What great customer service means in the 21st century
It’s that age-old business mantra we’ve been hearing since we can remember - ‘customer is king’. It highlights the importance of customers (and potential customers) in every business. Traditionally, it’s a rule that means your company promises to provide good customer service to your customers. But with the current evolution on work and business settings, coupled with ever-increasing technological advancement, ‘customer is king’ means more than just subscribing to good customer service, it means really practising it too.
- Give them the best. Customers will still want the same thing - the best value for their money. This is what you have to give them. Even before you think of treating them well when they’re buying your services, you should always keep customers in mind when developing new products or offerings. Ask yourself all the time, ‘what will my king (the customer) need or want?’
- Know their power. The major premise of the mantra still holds true, you should never offend your customers because it will mean serious loss for your business. In fact, it is truer in today’s economy where customers hold more power thanks to social media. In the past, what made a customer king was their ability to boycott your products and influence others to do the same through word-of-mouth. Today, social media upgrades that power. Negative words about your company or your brand can spread a lot faster over the web.

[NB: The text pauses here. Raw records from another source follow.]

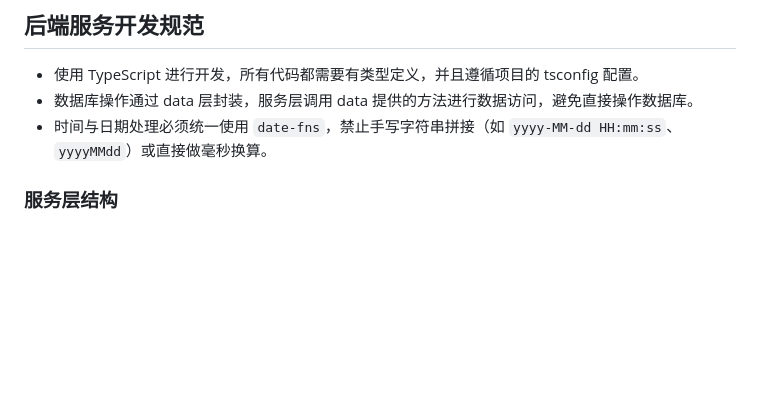
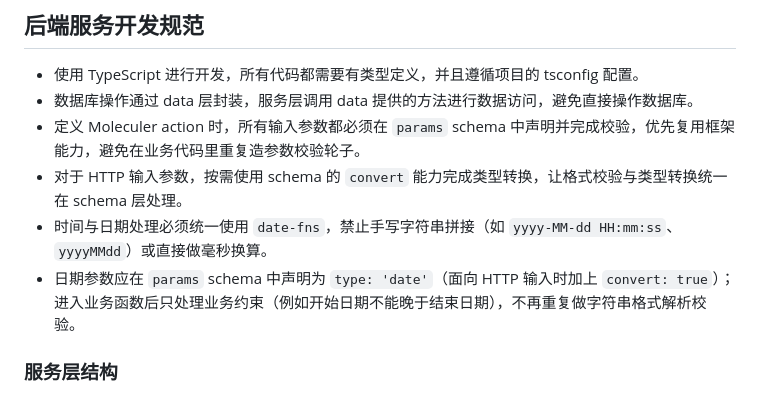
Before and after one commit to jqxismygit/rc7, a Markdown page: docs/backend.md, the part around the change. GitHub-like rendering; blank space fills up the shorter version.

Commit message:
refactor: enhance parameter validation and type handling in Moleculer actions

```diff
--- a/docs/backend.md
+++ b/docs/backend.md
@@ -34,7 +34,10 @@
 
 - 使用 TypeScript 进行开发，所有代码都需要有类型定义，并且遵循项目的 tsconfig 配置。
 - 数据库操作通过 data 层封装，服务层调用 data 提供的方法进行数据访问，避免直接操作数据库。
+- 定义 Moleculer action 时，所有输入参数都必须在 `params` schema 中声明并完成校验，优先复用框架能力，避免在业务代码里重复造参数校验轮子。
+- 对于 HTTP 输入参数，按需使用 schema 的 `convert` 能力完成类型转换，让格式校验与类型转换统一在 schema 层处理。
 - 时间与日期处理必须统一使用 `date-fns`，禁止手写字符串拼接（如 `yyyy-MM-dd HH:mm:ss`、`yyyyMMdd`）或直接做毫秒换算。
+- 日期参数应在 `params` schema 中声明为 `type: 'date'`（面向 HTTP 输入时加上 `convert: true`）；进入业务函数后只处理业务约束（例如开始日期不能晚于结束日期），不再重复做字符串格式解析校验。
 
 ### 服务层结构
 
```
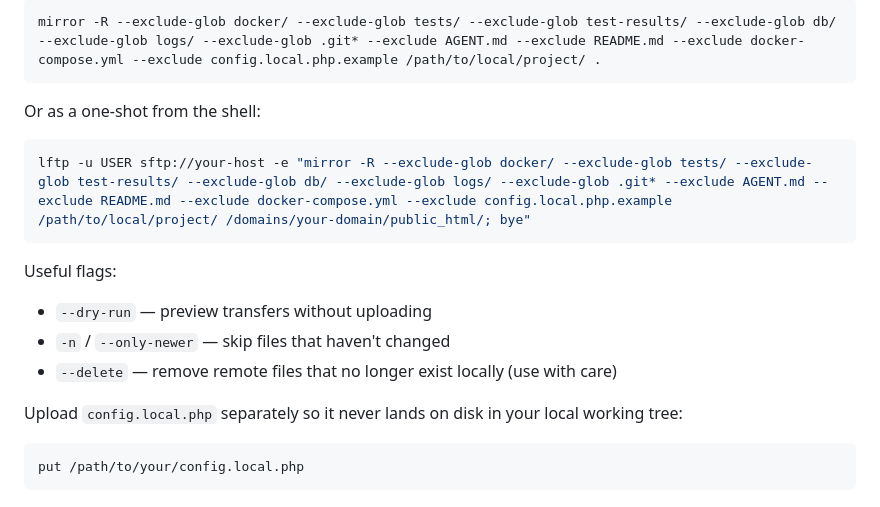
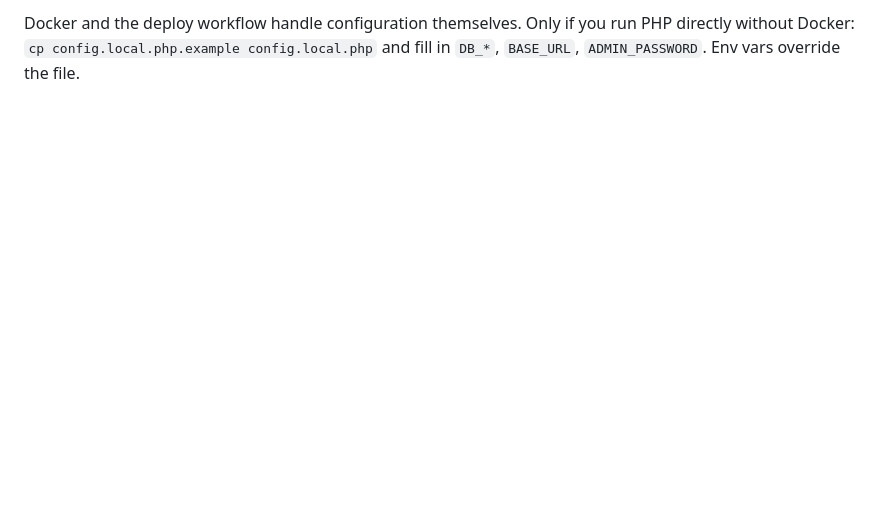
Before and after one commit to michalantkowicz/photos, a Markdown page: README.md, the part around one of its changes. Drawn GitHub-style; blank space fills up the shorter version.

````diff
--- a/README.md
+++ b/README.md
@@ -171,22 +105,3 @@ supported at the interactive prompt):
-```
-mirror -R --exclude-glob docker/ --exclude-glob tests/ --exclude-glob test-results/ --exclude-glob db/ --exclude-glob logs/ --exclude-glob .git* --exclude AGENT.md --exclude README.md --exclude docker-compose.yml --exclude config.local.php.example /path/to/local/project/ .
-```
-
-Or as a one-shot from the shell:
-
-```bash
-lftp -u USER sftp://your-host -e "mirror -R --exclude-glob docker/ --exclude-glob tests/ --exclude-glob test-results/ --exclude-glob db/ --exclude-glob logs/ --exclude-glob .git* --exclude AGENT.md --exclude README.md --exclude docker-compose.yml --exclude config.local.php.example /path/to/local/project/ /domains/your-domain/public_html/; bye"
-```
-
-Useful flags:
-
-- `--dry-run` — preview transfers without uploading
-- `-n` / `--only-newer` — skip files that haven't changed
-- `--delete` — remove remote files that no longer exist locally (use with care)
-
-Upload `config.local.php` separately so it never lands on disk in your
-local working tree:
-
-```
-put /path/to/your/config.local.php
-```
+Docker and the deploy workflow handle configuration themselves. Only if you run
+PHP directly without Docker: `cp config.local.php.example config.local.php` and
+fill in `DB_*`, `BASE_URL`, `ADMIN_PASSWORD`. Env vars override the file.
````
Also changed, not shown: other parts of README.md (+61 -127 lines).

- Don’t tell them what to do. A customer doesn’t want to be told what to do. The ‘buy this’, ‘get this’ or ‘like this’ messages can only go so far. Customers won’t buy your products just because you ask them to. In fact, some studies show that aggressive marketing may actually turn customers off. If you think of your customers as king, you should realise that just like kings, they tend to listen and trust the opinions of their advisers, the wise men of the palace. It’s therefore a great idea to identify who these advisers are for your customers. Who influences their purchasing decisions? Your answer should be the target of your marketing strategy.
- Make things easy for them. People want to save as much time, money and energy as possible. That is why you have to make sure you’re accessible to your customers. You should be where your customers are because saving them the hassle will make them more likely to buy from you. If you’re running an online campaign, for instance, the rule is to make sure the mechanics are simple. The easier it is for them to participate, the better. Because just like kings, customers want their lives to be easier.
- Let them call the shots. This isn’t to say that you let them run your business. What we mean is that sometimes you could let your customers dictate what they want or how they want it. We’re talking about letting your customers participate in product development – Lego is one company that has had input from ‘co-creators’, Starbucks is another, and both to great success. The ‘I did that’ effect on customers of seeing the results of their input builds a sense of engagement, empowerment and advocacy.
Whatever industry you are in, whatever business you run, your customers and would-be customers will always be one of your most valuable stakeholders. How well you treat them will have a large impact on your business. Never treat your relationship with your customers as transactional but instead as a long-term relationship that needs to be sustained. Only this way can you give them the great customer service they deserve.